*WHAT YOU HAVE TO DO:*
Each entry is to be given again exactly; drop the images.

(Screenshot and code edit data)
○ ○ ○ ○ ○ ○ ○
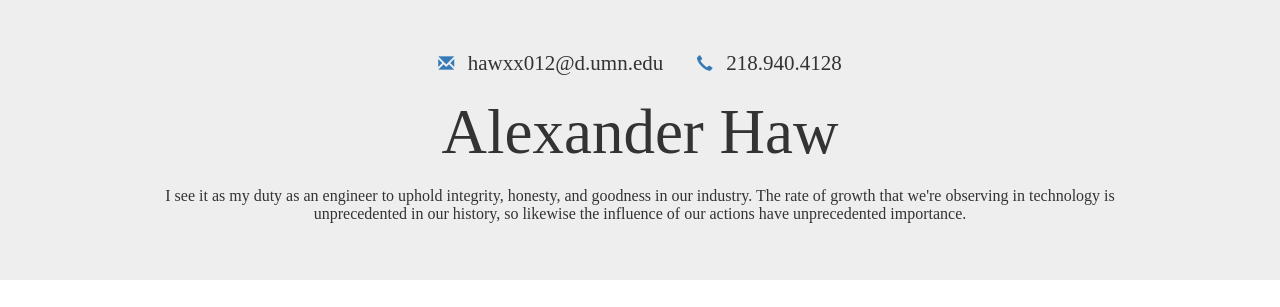
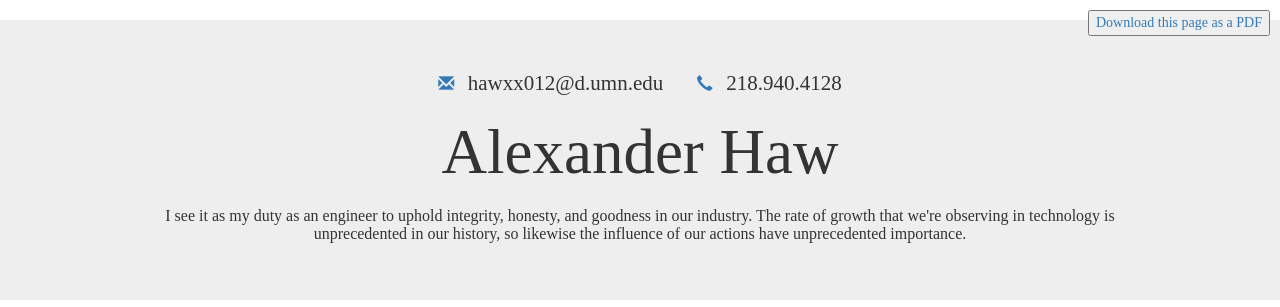
Before and after one commit to alex-haw/alex-haw.github.io, a plain HTML site: page index.html in a window 1280 px wide. Shown: the top 307 px of the page. Drawn offline with nearby package versions, Linux system fonts and the light colour scheme.

Commit message:
added button for pdf

```diff
--- a/index.html
+++ b/index.html
@@ -11,6 +11,9 @@
 		<link rel="stylesheet" href="./alex-haw.css"/>
 	</head>
 	<body>
+	<div class="text-center" style="padding: 10px;">
+		<a href="./resume-alexanderhaw.pdf" style="float: right; font-size: 14px;"><button>Download this page as a PDF</button></a>
+	</div>
 	<div class="jumbotron text-center">
 		<div>
 			<span class="contact_set">
```
Also changed, not shown: 1 other file.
○ ○ ○ ○ ○ ○ ○
*SOLUTION FOR THIS EXERCISE:*
Before and after one commit to alex-haw/alex-haw.github.io, a plain HTML site: page index.html in a window 1280 px wide. Shown: the top 307 px of the page. Drawn offline with nearby package versions, Linux system fonts and the light colour scheme.

Commit message:
added button for pdf

```diff
--- a/index.html
+++ b/index.html
@@ -11,6 +11,9 @@
 		<link rel="stylesheet" href="./alex-haw.css"/>
 	</head>
 	<body>
+	<div class="text-center" style="padding: 10px;">
+		<a href="./resume-alexanderhaw.pdf" style="float: right; font-size: 14px;"><button>Download this page as a PDF</button></a>
+	</div>
 	<div class="jumbotron text-center">
 		<div>
 			<span class="contact_set">
```
Also changed, not shown: 1 other file.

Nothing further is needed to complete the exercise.